**WORK TO BE COMPLETED**
Filter the entries, keeping every line with the string "import".

BEGIN SOURCE RECORDS

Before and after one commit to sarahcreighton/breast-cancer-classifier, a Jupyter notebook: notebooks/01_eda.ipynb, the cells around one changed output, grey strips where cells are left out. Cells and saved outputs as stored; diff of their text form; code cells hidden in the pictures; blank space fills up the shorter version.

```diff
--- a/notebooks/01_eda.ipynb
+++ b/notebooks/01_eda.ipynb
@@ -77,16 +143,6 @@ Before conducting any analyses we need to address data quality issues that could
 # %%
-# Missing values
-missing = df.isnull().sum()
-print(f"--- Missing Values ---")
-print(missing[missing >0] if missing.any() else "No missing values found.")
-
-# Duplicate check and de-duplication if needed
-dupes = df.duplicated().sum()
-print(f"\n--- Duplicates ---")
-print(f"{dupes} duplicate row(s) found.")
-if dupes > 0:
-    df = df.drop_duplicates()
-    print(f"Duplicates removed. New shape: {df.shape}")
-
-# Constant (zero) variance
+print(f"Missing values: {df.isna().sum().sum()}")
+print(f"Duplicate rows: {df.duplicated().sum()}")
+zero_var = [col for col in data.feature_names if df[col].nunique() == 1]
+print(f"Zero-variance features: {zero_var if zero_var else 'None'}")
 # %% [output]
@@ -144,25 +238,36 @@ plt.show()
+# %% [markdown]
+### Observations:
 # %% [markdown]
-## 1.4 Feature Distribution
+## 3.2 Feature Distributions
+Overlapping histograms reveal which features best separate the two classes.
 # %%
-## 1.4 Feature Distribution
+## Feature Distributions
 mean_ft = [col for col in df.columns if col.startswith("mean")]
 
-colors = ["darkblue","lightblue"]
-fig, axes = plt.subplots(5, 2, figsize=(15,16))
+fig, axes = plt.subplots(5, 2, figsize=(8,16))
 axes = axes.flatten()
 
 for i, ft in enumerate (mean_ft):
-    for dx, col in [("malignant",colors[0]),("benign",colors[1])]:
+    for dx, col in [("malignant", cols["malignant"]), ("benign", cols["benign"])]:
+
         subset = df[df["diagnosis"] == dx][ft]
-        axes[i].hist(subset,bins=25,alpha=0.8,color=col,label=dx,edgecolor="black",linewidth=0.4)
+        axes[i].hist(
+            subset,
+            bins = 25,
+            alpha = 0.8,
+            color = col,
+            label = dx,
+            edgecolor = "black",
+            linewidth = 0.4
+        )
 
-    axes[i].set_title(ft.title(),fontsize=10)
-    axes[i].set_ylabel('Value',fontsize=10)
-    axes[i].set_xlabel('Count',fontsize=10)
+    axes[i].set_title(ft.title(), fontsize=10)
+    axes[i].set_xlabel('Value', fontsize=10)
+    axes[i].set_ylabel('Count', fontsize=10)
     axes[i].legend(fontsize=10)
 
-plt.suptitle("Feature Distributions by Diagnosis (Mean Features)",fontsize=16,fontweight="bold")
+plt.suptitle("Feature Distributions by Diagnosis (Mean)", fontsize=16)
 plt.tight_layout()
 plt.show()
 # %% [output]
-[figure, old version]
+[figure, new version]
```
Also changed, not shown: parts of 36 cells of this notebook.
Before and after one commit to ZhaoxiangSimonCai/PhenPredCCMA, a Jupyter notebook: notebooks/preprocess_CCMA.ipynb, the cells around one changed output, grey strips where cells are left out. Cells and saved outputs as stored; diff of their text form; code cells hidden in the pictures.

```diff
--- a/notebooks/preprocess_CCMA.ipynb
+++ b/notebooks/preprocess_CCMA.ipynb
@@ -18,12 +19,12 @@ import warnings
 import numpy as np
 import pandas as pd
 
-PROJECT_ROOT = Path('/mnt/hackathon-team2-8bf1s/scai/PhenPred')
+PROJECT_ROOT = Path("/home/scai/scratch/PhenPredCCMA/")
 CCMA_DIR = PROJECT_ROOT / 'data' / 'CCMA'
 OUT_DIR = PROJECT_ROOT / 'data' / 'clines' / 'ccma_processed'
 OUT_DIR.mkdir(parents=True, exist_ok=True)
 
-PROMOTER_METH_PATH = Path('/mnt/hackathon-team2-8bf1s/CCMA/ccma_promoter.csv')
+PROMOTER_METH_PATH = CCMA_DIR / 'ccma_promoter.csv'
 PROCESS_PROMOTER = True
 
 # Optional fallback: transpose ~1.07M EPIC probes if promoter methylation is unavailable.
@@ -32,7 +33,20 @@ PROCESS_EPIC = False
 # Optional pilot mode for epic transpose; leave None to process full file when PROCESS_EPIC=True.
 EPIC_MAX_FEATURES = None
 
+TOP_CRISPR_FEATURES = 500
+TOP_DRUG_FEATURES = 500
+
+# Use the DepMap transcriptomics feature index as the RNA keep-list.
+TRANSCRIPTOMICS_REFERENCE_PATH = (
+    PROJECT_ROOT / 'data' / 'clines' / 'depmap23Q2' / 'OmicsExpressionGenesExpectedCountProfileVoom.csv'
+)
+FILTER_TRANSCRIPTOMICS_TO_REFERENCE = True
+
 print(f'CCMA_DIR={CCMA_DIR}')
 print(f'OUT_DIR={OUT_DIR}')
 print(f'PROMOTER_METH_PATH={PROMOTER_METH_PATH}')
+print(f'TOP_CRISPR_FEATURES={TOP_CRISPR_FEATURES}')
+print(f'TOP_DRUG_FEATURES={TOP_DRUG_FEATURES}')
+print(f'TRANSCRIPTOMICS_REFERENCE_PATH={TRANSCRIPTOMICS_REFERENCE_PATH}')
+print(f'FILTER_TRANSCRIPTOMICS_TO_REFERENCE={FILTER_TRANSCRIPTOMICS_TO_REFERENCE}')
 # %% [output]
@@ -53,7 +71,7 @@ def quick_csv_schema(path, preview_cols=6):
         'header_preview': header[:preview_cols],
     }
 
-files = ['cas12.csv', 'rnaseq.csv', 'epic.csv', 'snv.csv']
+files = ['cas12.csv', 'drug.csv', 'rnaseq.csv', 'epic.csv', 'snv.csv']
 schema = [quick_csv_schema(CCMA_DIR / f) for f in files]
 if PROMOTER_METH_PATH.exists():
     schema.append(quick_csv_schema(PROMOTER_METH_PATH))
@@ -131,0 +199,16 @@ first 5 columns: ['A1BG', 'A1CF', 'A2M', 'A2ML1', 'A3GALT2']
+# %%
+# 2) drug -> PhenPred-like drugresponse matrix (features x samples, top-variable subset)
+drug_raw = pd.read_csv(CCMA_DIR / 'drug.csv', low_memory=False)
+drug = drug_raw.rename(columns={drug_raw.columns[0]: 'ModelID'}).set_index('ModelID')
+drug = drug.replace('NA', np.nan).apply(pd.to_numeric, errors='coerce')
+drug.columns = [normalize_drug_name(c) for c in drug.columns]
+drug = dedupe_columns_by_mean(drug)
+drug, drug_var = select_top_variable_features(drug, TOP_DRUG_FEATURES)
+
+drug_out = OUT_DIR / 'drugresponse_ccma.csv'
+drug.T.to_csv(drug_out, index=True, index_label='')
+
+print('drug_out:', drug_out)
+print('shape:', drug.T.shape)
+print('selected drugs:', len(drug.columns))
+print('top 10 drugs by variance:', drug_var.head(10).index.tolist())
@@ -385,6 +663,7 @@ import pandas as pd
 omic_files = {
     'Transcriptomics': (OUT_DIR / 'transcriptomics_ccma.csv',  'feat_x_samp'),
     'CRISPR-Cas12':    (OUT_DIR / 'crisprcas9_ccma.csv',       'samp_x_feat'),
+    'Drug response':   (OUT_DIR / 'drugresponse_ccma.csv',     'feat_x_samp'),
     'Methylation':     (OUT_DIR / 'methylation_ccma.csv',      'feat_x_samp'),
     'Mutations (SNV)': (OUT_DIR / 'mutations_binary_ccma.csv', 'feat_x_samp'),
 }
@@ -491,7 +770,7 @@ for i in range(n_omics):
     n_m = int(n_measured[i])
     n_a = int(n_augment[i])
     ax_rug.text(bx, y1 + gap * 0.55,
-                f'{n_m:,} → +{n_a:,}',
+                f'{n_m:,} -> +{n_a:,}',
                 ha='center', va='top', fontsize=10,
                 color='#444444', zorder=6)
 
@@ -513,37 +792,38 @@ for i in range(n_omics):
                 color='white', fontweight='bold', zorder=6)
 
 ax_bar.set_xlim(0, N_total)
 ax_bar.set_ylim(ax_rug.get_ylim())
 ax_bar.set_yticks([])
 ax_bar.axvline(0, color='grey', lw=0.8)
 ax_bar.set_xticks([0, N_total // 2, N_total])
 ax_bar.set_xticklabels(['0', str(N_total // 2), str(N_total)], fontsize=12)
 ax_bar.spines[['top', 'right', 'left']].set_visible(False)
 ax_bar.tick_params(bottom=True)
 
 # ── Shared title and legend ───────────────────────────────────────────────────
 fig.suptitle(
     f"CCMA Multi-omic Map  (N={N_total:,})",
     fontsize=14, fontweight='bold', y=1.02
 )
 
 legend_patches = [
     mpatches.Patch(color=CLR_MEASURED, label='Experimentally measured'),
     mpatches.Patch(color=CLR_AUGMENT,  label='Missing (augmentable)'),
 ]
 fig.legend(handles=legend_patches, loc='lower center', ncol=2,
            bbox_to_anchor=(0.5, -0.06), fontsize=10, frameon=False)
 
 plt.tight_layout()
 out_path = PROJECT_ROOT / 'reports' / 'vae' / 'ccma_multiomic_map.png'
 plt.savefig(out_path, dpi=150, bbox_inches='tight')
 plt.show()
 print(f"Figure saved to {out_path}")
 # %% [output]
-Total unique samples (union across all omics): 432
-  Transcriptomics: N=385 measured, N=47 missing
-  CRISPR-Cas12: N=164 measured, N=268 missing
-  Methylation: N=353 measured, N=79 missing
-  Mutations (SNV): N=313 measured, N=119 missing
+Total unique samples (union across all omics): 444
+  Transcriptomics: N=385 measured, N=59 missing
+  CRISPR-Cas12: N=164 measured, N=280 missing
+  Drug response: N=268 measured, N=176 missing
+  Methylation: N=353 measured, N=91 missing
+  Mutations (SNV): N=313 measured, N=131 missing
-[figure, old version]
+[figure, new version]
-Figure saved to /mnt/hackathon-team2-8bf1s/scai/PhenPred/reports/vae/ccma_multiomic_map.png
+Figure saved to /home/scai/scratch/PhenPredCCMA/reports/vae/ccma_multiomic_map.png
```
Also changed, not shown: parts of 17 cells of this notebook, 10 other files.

END SOURCE RECORDS

**WRITTEN ANSWER**
@@ -18,12 +19,12 @@ import warnings
 import numpy as np
 import pandas as pd
@@ -385,6 +663,7 @@ import pandas as pd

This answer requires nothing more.